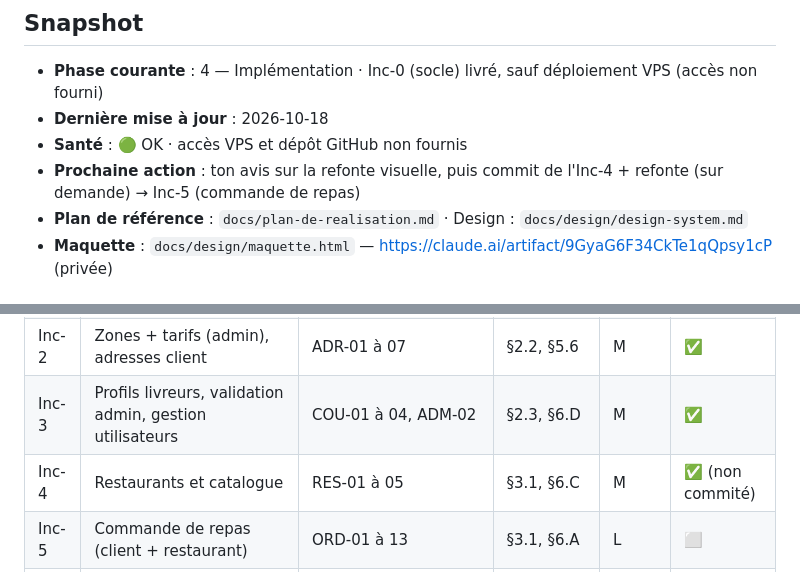
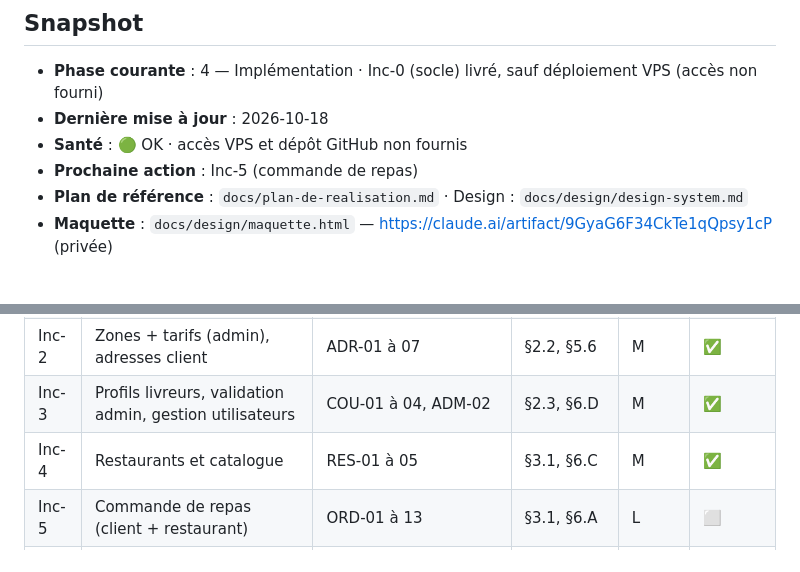
Before and after one commit to Kelenix/tchopi, a Markdown page: PROJECT_STATE.md, 2 parts joined by grey strips. Drawn GitHub-style.

Commit message:
docs: état du projet après l'Inc-4
Co-Authored-By: Claude Opus 5.5 <noreply@anthropic.com>

```diff
--- a/PROJECT_STATE.md
+++ b/PROJECT_STATE.md
@@ -8,7 +8,7 @@
 - **Phase courante** : 4 — Implémentation · Inc-0 (socle) livré, sauf déploiement VPS (accès non fourni)
 - **Dernière mise à jour** : 2026-10-18
 - **Santé** : 🟢 OK · accès VPS et dépôt GitHub non fournis
-- **Prochaine action** : ton avis sur la refonte visuelle, puis commit de l'Inc-4 + refonte (sur demande) → Inc-5 (commande de repas)
+- **Prochaine action** : Inc-5 (commande de repas)
 - **Plan de référence** : `docs/plan-de-realisation.md` · Design : `docs/design/design-system.md`
 - **Maquette** : `docs/design/maquette.html` — https://claude.ai/artifact/9GyaG6F34CkTe1qQpsy1cP (privée)
 
@@ -41,7 +41,7 @@ Flutter 3.41.9 · Dart 3.11.5 · Supabase CLI 2.116.0 · Docker 29.8.2 · Java 2
 | Inc-1 | Authentification email / téléphone, profils, rôles, suppression de compte | AUTH-01 à 09 | §2.1, D-3 | L | ✅ |
 | Inc-2 | Zones + tarifs (admin), adresses client | ADR-01 à 07 | §2.2, §5.6 | M | ✅ |
 | Inc-3 | Profils livreurs, validation admin, gestion utilisateurs | COU-01 à 04, ADM-02 | §2.3, §6.D | M | ✅ |
-| Inc-4 | Restaurants et catalogue | RES-01 à 05 | §3.1, §6.C | M | ✅ (non commité) |
+| Inc-4 | Restaurants et catalogue | RES-01 à 05 | §3.1, §6.C | M | ✅ |
 | Inc-5 | Commande de repas (client + restaurant) | ORD-01 à 13 | §3.1, §6.A | L | ⬜ |
 | Inc-6 | Livraison de colis | PAR-01 à 05 | §3.2 | M | ⬜ |
 | Inc-7 | En ligne, attribution, supervision, paramètres | COU-05, DIS-01 à 04, ADM-03, ADM-05 | §4.1 | L | ⬜ |
```
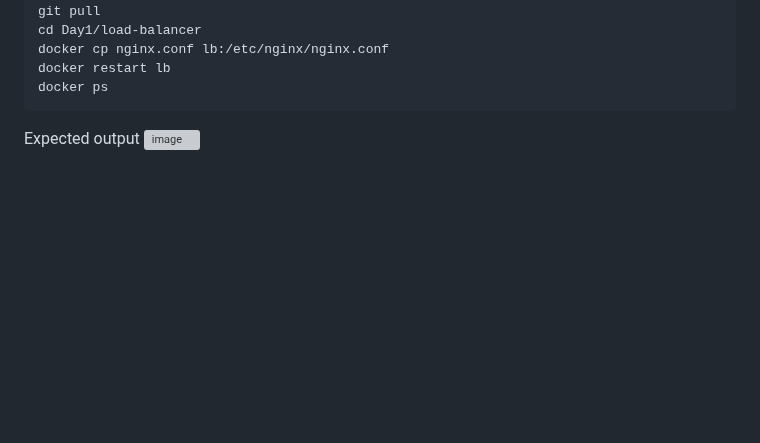
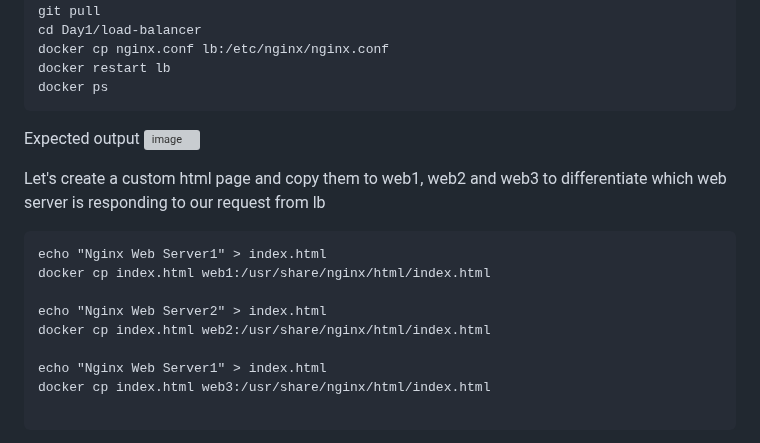
Before and after one commit to kbmcsekumar/ansible-sep-2023, a Markdown page: Day1/README.md, the part around one of its changes. Drawn GitHub-style; blank space fills up the shorter version; grey boxes are pictures that could not be loaded.

````diff
--- a/Day1/README.md
+++ b/Day1/README.md
@@ -438,3 +438,17 @@ docker ps
 
 Expected output
 ![image](https://github.com/tektutor/ansible-sep-2023/assets/12674043/967e0099-44bd-4f4d-8531-baa0aee07d55)
+
+Let's create a custom html page and copy them to web1, web2 and web3 to differentiate which web server is responding to our request from lb
+```
+echo "Nginx Web Server1" > index.html
+docker cp index.html web1:/usr/share/nginx/html/index.html
+
+echo "Nginx Web Server2" > index.html
+docker cp index.html web2:/usr/share/nginx/html/index.html
+
+echo "Nginx Web Server1" > index.html
+docker cp index.html web3:/usr/share/nginx/html/index.html
+
+```
+
````
Also changed, not shown: other parts of Day1/README.md (+2 -0 lines).
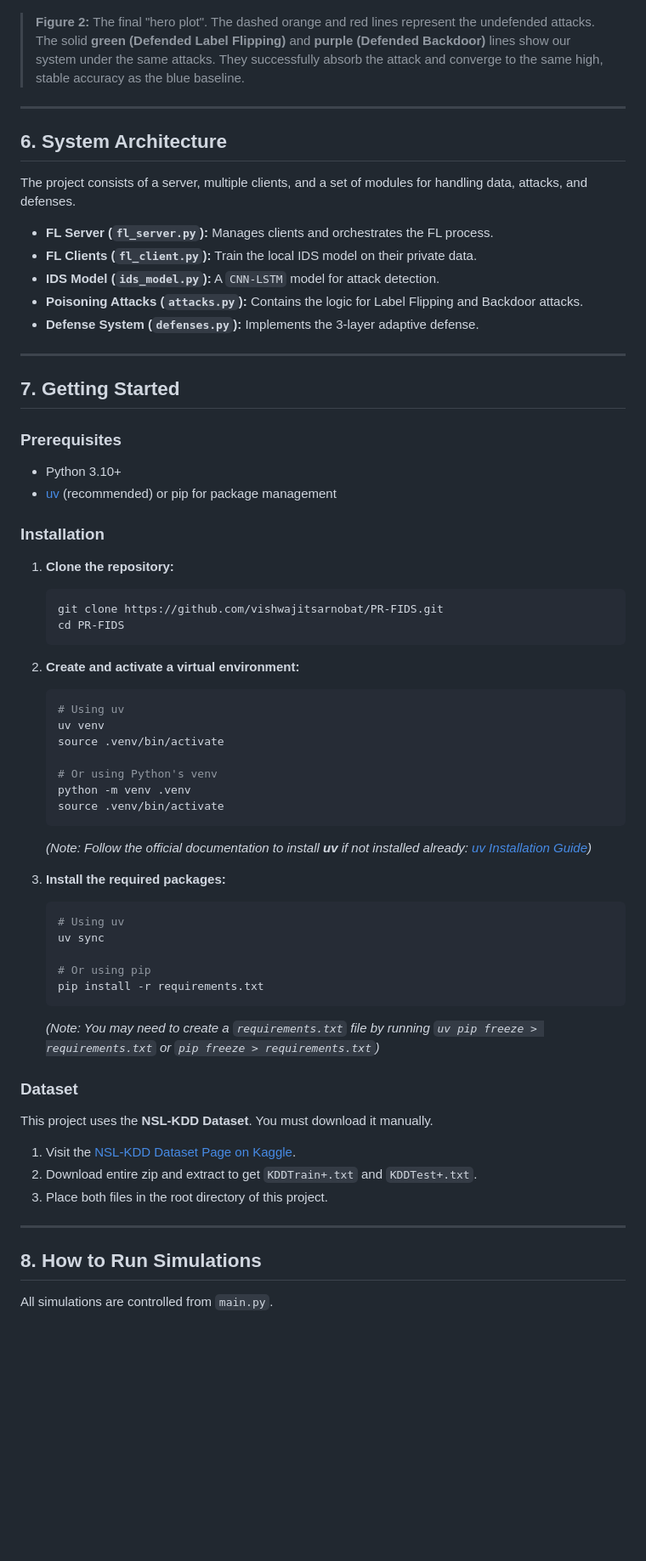
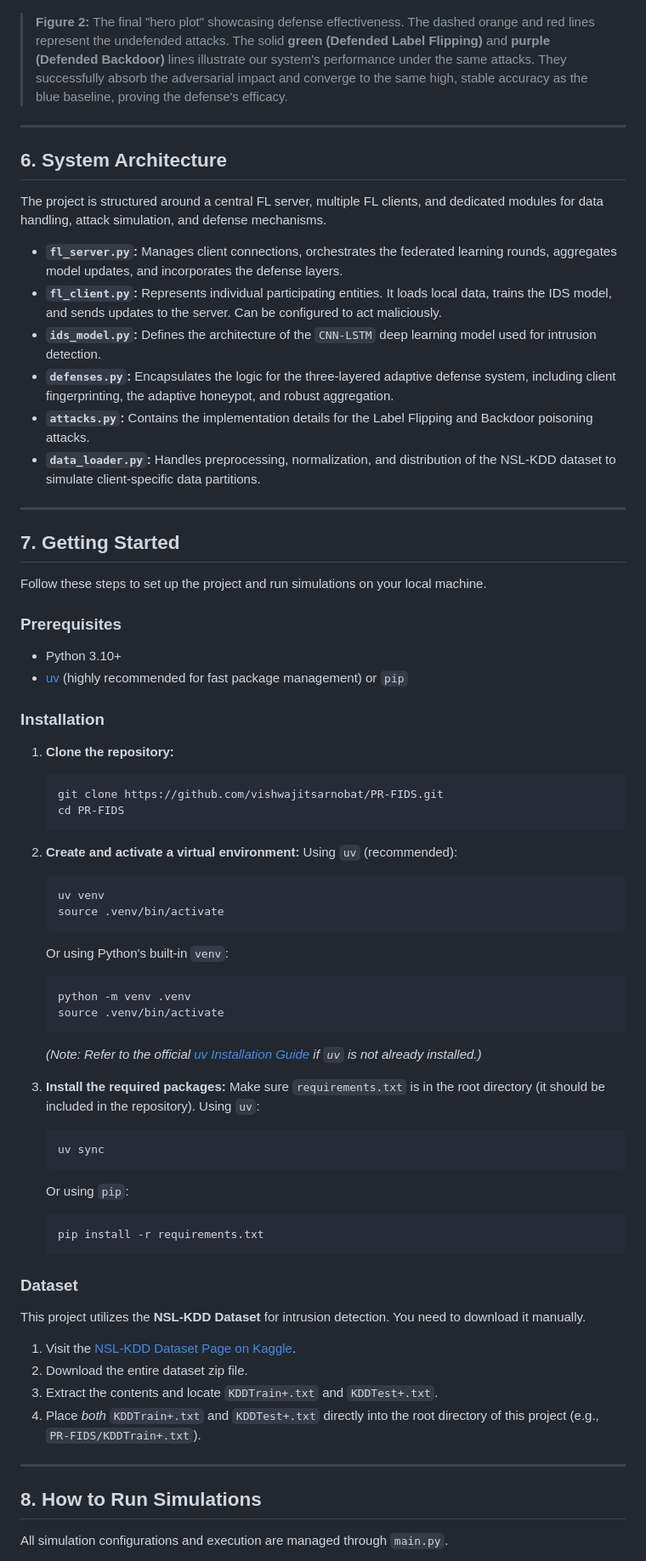
Before and after one commit to vishwajitsarnobat/PR-FIDS, a Markdown page: README.md, the part around the change printed below. Shown: that part at 85% size. Rendered like a GitHub page; blank space fills up the shorter version.

````diff
--- a/README.md
+++ b/README.md
@@ -65,67 +72,74 @@ The final results demonstrate the conclusive success of our system. The adaptive
 
 ![Defense Effectiveness](report_3_defense_effectiveness.png)
-> **Figure 2:** The final "hero plot". The dashed orange and red lines represent the undefended attacks. The solid **green (Defended Label Flipping)** and **purple (Defended Backdoor)** lines show our system under the same attacks. They successfully absorb the attack and converge to the same high, stable accuracy as the blue baseline.
+> **Figure 2:** The final "hero plot" showcasing defense effectiveness. The dashed orange and red lines represent the undefended attacks. The solid **green (Defended Label Flipping)** and **purple (Defended Backdoor)** lines illustrate our system's performance under the same attacks. They successfully absorb the adversarial impact and converge to the same high, stable accuracy as the blue baseline, proving the defense's efficacy.
 
 ---
 
 ## 6. System Architecture
 
-The project consists of a server, multiple clients, and a set of modules for handling data, attacks, and defenses.
+The project is structured around a central FL server, multiple FL clients, and dedicated modules for data handling, attack simulation, and defense mechanisms.
 
-- **FL Server (`fl_server.py`):** Manages clients and orchestrates the FL process.
-- **FL Clients (`fl_client.py`):** Train the local IDS model on their private data.
-- **IDS Model (`ids_model.py`):** A `CNN-LSTM` model for attack detection.
-- **Poisoning Attacks (`attacks.py`):** Contains the logic for Label Flipping and Backdoor attacks.
-- **Defense System (`defenses.py`):** Implements the 3-layer adaptive defense.
+-   **`fl_server.py`:** Manages client connections, orchestrates the federated learning rounds, aggregates model updates, and incorporates the defense layers.
+-   **`fl_client.py`:** Represents individual participating entities. It loads local data, trains the IDS model, and sends updates to the server. Can be configured to act maliciously.
+-   **`ids_model.py`:** Defines the architecture of the `CNN-LSTM` deep learning model used for intrusion detection.
+-   **`defenses.py`:** Encapsulates the logic for the three-layered adaptive defense system, including client fingerprinting, the adaptive honeypot, and robust aggregation.
+-   **`attacks.py`:** Contains the implementation details for the Label Flipping and Backdoor poisoning attacks.
+-   **`data_loader.py`:** Handles preprocessing, normalization, and distribution of the NSL-KDD dataset to simulate client-specific data partitions.
 
 ---
 
 ## 7. Getting Started
 
+Follow these steps to set up the project and run simulations on your local machine.
+
 ### Prerequisites
-- Python 3.10+
-- [uv](https://github.com/astral-sh/uv) (recommended) or pip for package management
+-   Python 3.10+
+-   [uv](https://github.com/astral-sh/uv) (highly recommended for fast package management) or `pip`
 
 ### Installation
 
-1. **Clone the repository:**
-   ```bash
-   git clone https://github.com/vishwajitsarnobat/PR-FIDS.git
-   cd PR-FIDS
-   ```
+1.  **Clone the repository:**
+    ```bash
+    git clone https://github.com/vishwajitsarnobat/PR-FIDS.git
+    cd PR-FIDS
+    ```
 
-2. **Create and activate a virtual environment:**
-   ```bash
-   # Using uv
-   uv venv
-   source .venv/bin/activate
+2.  **Create and activate a virtual environment:**
+    Using `uv` (recommended):
+    ```bash
+    uv venv
+    source .venv/bin/activate
+    ```
+    Or using Python's built-in `venv`:
+    ```bash
+    python -m venv .venv
+    source .venv/bin/activate
+    ```
+    *(Note: Refer to the official [uv Installation Guide](https://docs.astral.sh/uv/getting-started/installation/) if `uv` is not already installed.)*
 
-   # Or using Python's venv
-   python -m venv .venv
-   source .venv/bin/activate
-   ```
-   *(Note: Follow the official documentation to install **uv** if not installed already: [uv Installation Guide](https://docs.astral.sh/uv/getting-started/installation/))*
-
-3. **Install the required packages:**
-   ```bash
-   # Using uv
-   uv sync
-
-   # Or using pip
-   pip install -r requirements.txt
-   ```
-   *(Note: You may need to create a `requirements.txt` file by running `uv pip freeze > requirements.txt` or `pip freeze > requirements.txt`)*
+3.  **Install the required packages:**
+    Make sure `requirements.txt` is in the root directory (it should be included in the repository).
+    Using `uv`:
+    ```bash
+    uv sync
+    ```
+    Or using `pip`:
+    ```bash
+    pip install -r requirements.txt
+    ```
 
 ### Dataset
 
-This project uses the **NSL-KDD Dataset**. You must download it manually.
-1. Visit the [NSL-KDD Dataset Page on Kaggle](https://www.kaggle.com/datasets/hassan06/nslkdd).
-2. Download entire zip and extract to get `KDDTrain+.txt` and `KDDTest+.txt`.
-3. Place both files in the root directory of this project.
+This project utilizes the **NSL-KDD Dataset** for intrusion detection. You need to download it manually.
+
+1.  Visit the [NSL-KDD Dataset Page on Kaggle](https://www.kaggle.com/datasets/hassan06/nslkdd).
+2.  Download the entire dataset zip file.
+3.  Extract the contents and locate `KDDTrain+.txt` and `KDDTest+.txt`.
+4.  Place *both* `KDDTrain+.txt` and `KDDTest+.txt` directly into the root directory of this project (e.g., `PR-FIDS/KDDTrain+.txt`).
 
 ---
 
 ## 8. How to Run Simulations
 
-All simulations are controlled from `main.py`.
+All simulation configurations and execution are managed through `main.py`.
 
````
Also changed, not shown: other parts of README.md (+77 -59 lines).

■ ■ ■

Report the number of lines above that contain the word "recommended", and only that number.

3